Source data Block Start

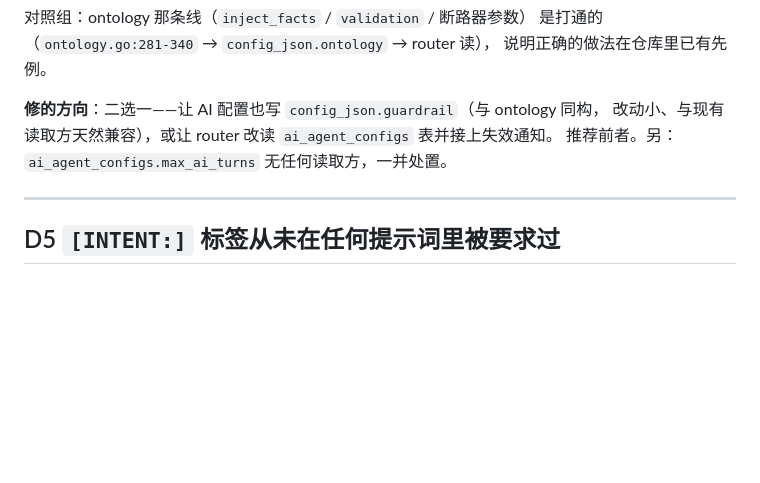
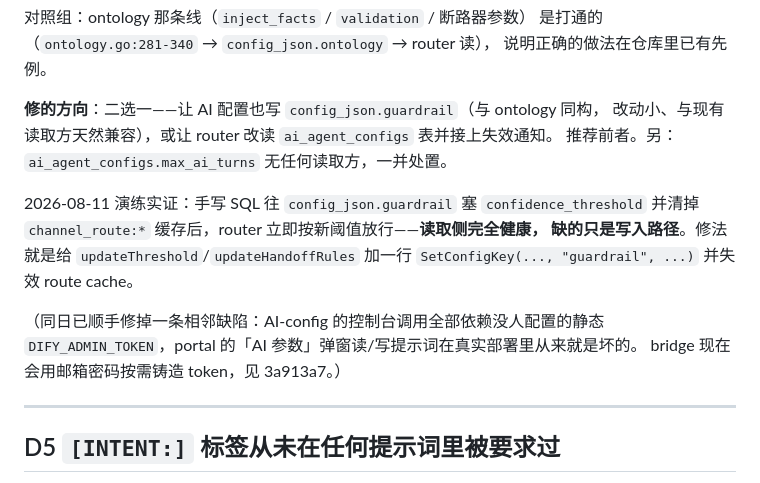
Before and after one commit to LurusTech/Lurus-UNICA, a Markdown page: doc/known-defects.md, the part around the change. Drawn GitHub-style; blank space fills up the shorter version.

```diff
--- a/doc/known-defects.md
+++ b/doc/known-defects.md
@@ -103,6 +103,15 @@ publish 到 `unica:config_invalidation`，但订阅方只有
 改动小、与现有读取方天然兼容），或让 router 改读 `ai_agent_configs` 表并接上失效通知。
 推荐前者。另：`ai_agent_configs.max_ai_turns` 无任何读取方，一并处置。
 
+2026-08-11 演练实证：手写 SQL 往 `config_json.guardrail` 塞 `confidence_threshold`
+并清掉 `channel_route:*` 缓存后，router 立即按新阈值放行——**读取侧完全健康，
+缺的只是写入路径**。修法就是给 `updateThreshold`/`updateHandoffRules` 加一行
+`SetConfigKey(..., "guardrail", ...)` 并失效 route cache。
+
+（同日已顺手修掉一条相邻缺陷：AI-config 的控制台调用全部依赖没人配置的静态
+`DIFY_ADMIN_TOKEN`，portal 的「AI 参数」弹窗读/写提示词在真实部署里从来就是坏的。
+bridge 现在会用邮箱密码按需铸造 token，见 3a913a7。）
+
 ---
 
 ## D5 `[INTENT:]` 标签从未在任何提示词里被要求过
```
Also changed, not shown: doc/active_task.md (+19 -2 lines).
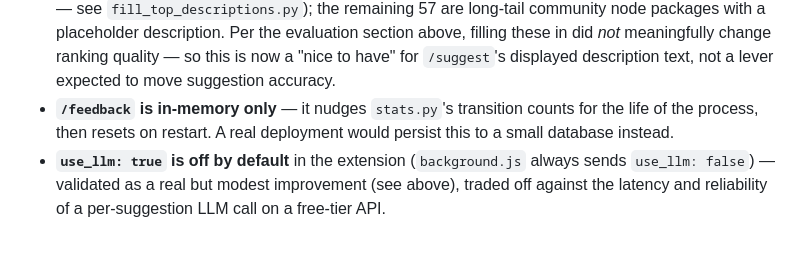
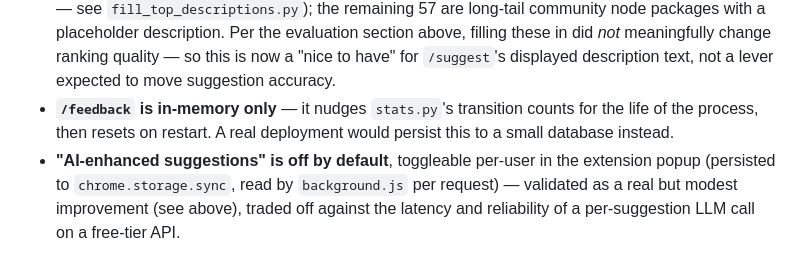
Before and after one commit to venya10/n8n, a Markdown page: README.md, the part around the change. Rendered like a GitHub page.

Commit message:
Update README: use_llm is now a popup toggle, not a hardcoded value
Co-Authored-By: Claude Sonnet 5 <noreply@anthropic.com>

```diff
--- a/README.md
+++ b/README.md
@@ -155,4 +155,4 @@ The more likely explanation is architectural, not data quality: without the LLM/
 - **`reader.js`'s REST endpoint is verified against n8n cloud**, reading real workflow state via `fetch('/rest/workflows/:id')` successfully. It's still n8n's internal API, not a stable public contract, and self-hosted n8n hasn't been checked — if you're on self-hosted, verify the response shape against your version's Network tab before relying on it.
 - **135 of 192 node types have real descriptions** (the original 25 plus ~110 filled in by usage volume — see `fill_top_descriptions.py`); the remaining 57 are long-tail community node packages with a placeholder description. Per the evaluation section above, filling these in did *not* meaningfully change ranking quality — so this is now a "nice to have" for `/suggest`'s displayed description text, not a lever expected to move suggestion accuracy.
 - **`/feedback` is in-memory only** — it nudges `stats.py`'s transition counts for the life of the process, then resets on restart. A real deployment would persist this to a small database instead.
-- **`use_llm: true` is off by default** in the extension (`background.js` always sends `use_llm: false`) — validated as a real but modest improvement (see above), traded off against the latency and reliability of a per-suggestion LLM call on a free-tier API.
+- **"AI-enhanced suggestions" is off by default**, toggleable per-user in the extension popup (persisted to `chrome.storage.sync`, read by `background.js` per request) — validated as a real but modest improvement (see above), traded off against the latency and reliability of a per-suggestion LLM call on a free-tier API.
```
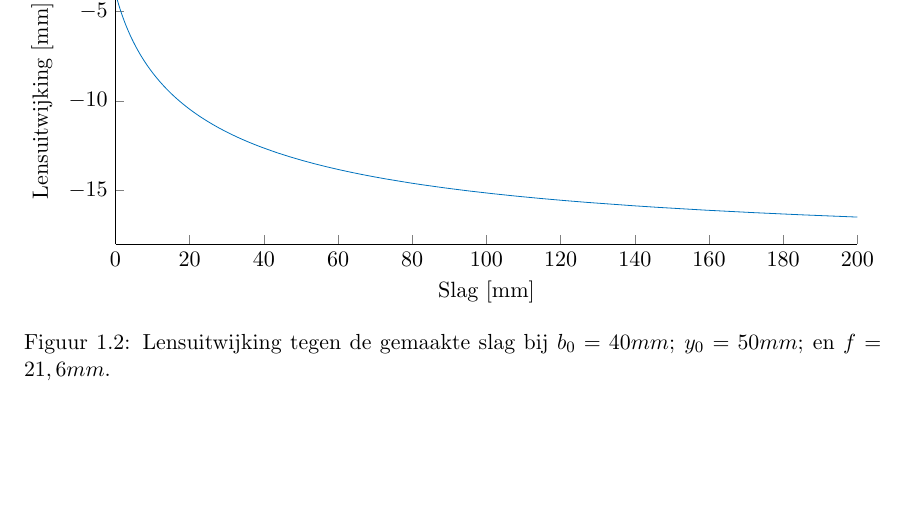
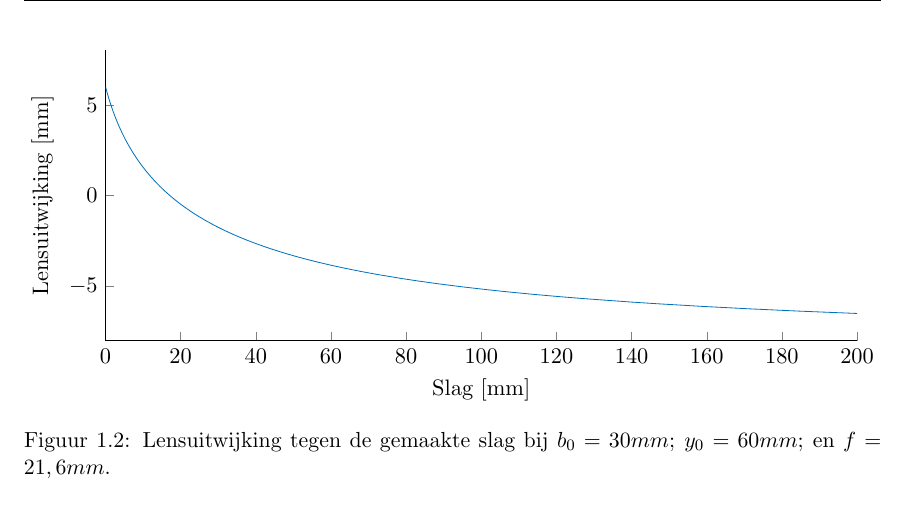
Before and after one commit to WouterDeBosKabouter/Module-7, a LaTeX document (Verslag.tex, which reads Images/tikz/SlagLensuitwijking.tikz, ProbleemAnalyse/PositieBepalingLens.tex): part of page 10 of 12, cut at the place of the change, the shorter picture padded with empty space. Compiled offline with pdfLaTeX.

Commit message:
Verandering y0 en b0
Wouter loopt al bijna te springen van enthousiasme!

```diff
--- a/Images/tikz/SlagLensuitwijking.tikz
+++ b/Images/tikz/SlagLensuitwijking.tikz
@@ -17,92 +17,92 @@ scale only axis,
 xmin=0,
 xmax=200,
 xlabel={Slag [mm]},
-ymin=-18,
-ymax=-2,
+ymin=-8,
+ymax=8,
 ylabel={Lensuitwijking [mm]},
 axis x line*=bottom,
 axis y line*=left
 ]
 \addplot [color=mycolor1,solid,forget plot]
   table[row sep=crcr]{%
-0	-3.99999999999999\\
-0.4	-4.30789145920376\\
-0.8	-4.59399819891918\\
-1.2	-4.86135746449761\\
-1.6	-5.11237829256299\\
-2	-5.34900876728888\\
-2.4	-5.57285012220915\\
-2.8	-5.78523696938225\\
-3.2	-5.98729518204765\\
-3.6	-6.17998459167035\\
-4	-6.36413109783049\\
-4.4	-6.54045122985413\\
-4.8	-6.70957121956581\\
-5.2	-6.87204201210043\\
-5.6	-7.02835122324798\\
-6	-7.17893276880822\\
-6.4	-7.32417469626002\\
-6.8	-7.46442561204155\\
-7.2	-7.6\\
-7.6	-7.73118265581746\\
-8	-7.85823241030921\\
-8.4	-7.98138527593162\\
-8.8	-8.10085712186691\\
-9.2	-8.21684596105607\\
-9.6	-8.32953391568575\\
-10	-8.43908891458577\\
-10.8	-8.64940943966505\\
-11.2	-8.75045219109879\\
-12	-8.94492416631359\\
-12.8	-9.12997808084558\\
-13.6	-9.30639713451825\\
-14.4	-9.47487024182613\\
-15.2	-9.63600683576077\\
-16	-9.79034883453959\\
-16.8	-9.93838040653207\\
-17.6	-10.0805360073848\\
-18.4	-10.2172070474901\\
-19.2	-10.3487474635502\\
-20	-10.475478405714\\
-20.8	-10.5976922052708\\
-22.4	-10.829613389762\\
-23.2	-10.9397893964351\\
-24.8	-11.1496059517465\\
-26.4	-11.3465734053883\\
-28	-11.5319504781467\\
-29.6	-11.7068246575246\\
-31.2	-11.8721419065635\\
-32.8	-12.0287301583533\\
-34.4	-12.1773181036567\\
-36	-12.3185503666275\\
-37.6	-12.4529998758723\\
-39.2	-12.5811780340537\\
-42.4	-12.8205074287867\\
-44	-12.9324429505634\\
-47.2	-13.1425442444516\\
-50.4	-13.3361918408122\\
-53.6	-13.5153395661999\\
-56.8	-13.6816312376706\\
-60	-13.8364617882991\\
-63.2	-13.9810241098379\\
-66.4	-14.1163454381133\\
-69.6000000000001	-14.2433159604405\\
-72.8000000000001	-14.3627115553037\\
-79.2000000000001	-14.5814160019849\\
-82.4000000000001	-14.6818527970363\\
-88.8000000000001	-14.8672544924707\\
-95.2000000000001	-15.0346065265408\\
-101.6	-15.1864775855233\\
-108	-15.3249621594253\\
-114.4	-15.451786843575\\
-120.8	-15.5683888934441\\
-127.2	-15.6759752242595\\
-140	-15.8680361843481\\
-146.4	-15.9541289588513\\
-159.2	-16.1096817590047\\
-172	-16.2464451625321\\
-184.8	-16.3676579700927\\
-200	-16.4948558581803\\
+0	6.00000000000001\\
+0.4	5.69210854079624\\
+0.8	5.40600180108082\\
+1.2	5.13864253550239\\
+1.6	4.88762170743701\\
+2	4.65099123271112\\
+2.4	4.42714987779085\\
+2.8	4.21476303061775\\
+3.2	4.01270481795236\\
+3.6	3.82001540832965\\
+4	3.63586890216951\\
+4.4	3.45954877014587\\
+4.8	3.29042878043419\\
+5.2	3.12795798789957\\
+5.6	2.97164877675202\\
+6	2.82106723119179\\
+6.4	2.67582530373998\\
+6.8	2.53557438795845\\
+7.2	2.4\\
+7.6	2.26881734418254\\
+8	2.14176758969079\\
+8.4	2.01861472406838\\
+8.8	1.89914287813309\\
+9.2	1.78315403894393\\
+9.6	1.67046608431425\\
+10	1.56091108541423\\
+10.8	1.35059056033495\\
+11.2	1.24954780890121\\
+12	1.05507583368641\\
+12.8	0.870021919154425\\
+13.6	0.693602865481754\\
+14.4	0.525129758173872\\
+15.2	0.363993164239226\\
+16	0.209651165460414\\
+16.8	0.0616195934679311\\
+17.6	-0.0805360073847581\\
+18.4	-0.217207047490092\\
+19.2	-0.348747463550151\\
+20	-0.475478405713989\\
+20.8	-0.597692205270835\\
+22.4	-0.829613389761978\\
+23.2	-0.939789396435113\\
+24.8	-1.14960595174651\\
+26.4	-1.34657340538831\\
+28	-1.53195047814666\\
+29.6	-1.7068246575246\\
+31.2	-1.87214190656354\\
+32.8	-2.0287301583533\\
+34.4	-2.17731810365666\\
+36	-2.31855036662745\\
+37.6	-2.45299987587234\\
+39.2	-2.58117803405374\\
+42.4	-2.82050742878673\\
+44	-2.93244295056339\\
+47.2	-3.14254424445161\\
+50.4	-3.33619184081216\\
+53.6	-3.51533956619988\\
+56.8	-3.6816312376706\\
+60	-3.83646178829912\\
+63.2	-3.98102410983788\\
+66.4	-4.11634543811331\\
+69.6000000000001	-4.24331596044048\\
+72.8000000000001	-4.36271155530369\\
+79.2000000000001	-4.58141600198494\\
+82.4000000000001	-4.68185279703633\\
+88.8000000000001	-4.86725449247074\\
+95.2000000000001	-5.03460652654084\\
+101.6	-5.18647758552329\\
+108	-5.32496215942528\\
+114.4	-5.45178684357495\\
+120.8	-5.56838889344409\\
+127.2	-5.6759752242595\\
+140	-5.86803618434813\\
+146.4	-5.9541289588513\\
+159.2	-6.10968175900469\\
+172	-6.24644516253208\\
+184.8	-6.36765797009272\\
+200	-6.49485585818027\\
 };
 \end{axis}
 \end{tikzpicture}%
--- a/ProbleemAnalyse/PositieBepalingLens.tex
+++ b/ProbleemAnalyse/PositieBepalingLens.tex
@@ -30,7 +30,7 @@ Door waardes in te vullen voor de begin lens afstand($b_0$), de minimale afstand
 	\setlength\figureheight{5cm}
 	\setlength\figurewidth{.9\textwidth}
 \includegraphics[width=\textwidth]{tikz/SlagLensuitwijking.tikz}
-\caption[Lensuitwijking tegen de gemaakte slag]{Lensuitwijking tegen de gemaakte slag bij $b_0 = 40mm$; $y_0=50mm$; en $f=21,6mm$.}
+\caption[Lensuitwijking tegen de gemaakte slag]{Lensuitwijking tegen de gemaakte slag bij $b_0 = 30mm$; $y_0=60mm$; en $f=21,6mm$.}
 \label{fig:SlagLensuitwijking}
 \end{figure}
 
```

Source data Block End

- **What is required**: The lines above that hold the string "README" are to be located and copied.

- **Solution to this task**:
Before and after one commit to venya10/n8n, a Markdown page: README.md, the part around the change. Rendered like a GitHub page.
Update README: use_llm is now a popup toggle, not a hardcoded value
--- a/README.md
+++ b/README.md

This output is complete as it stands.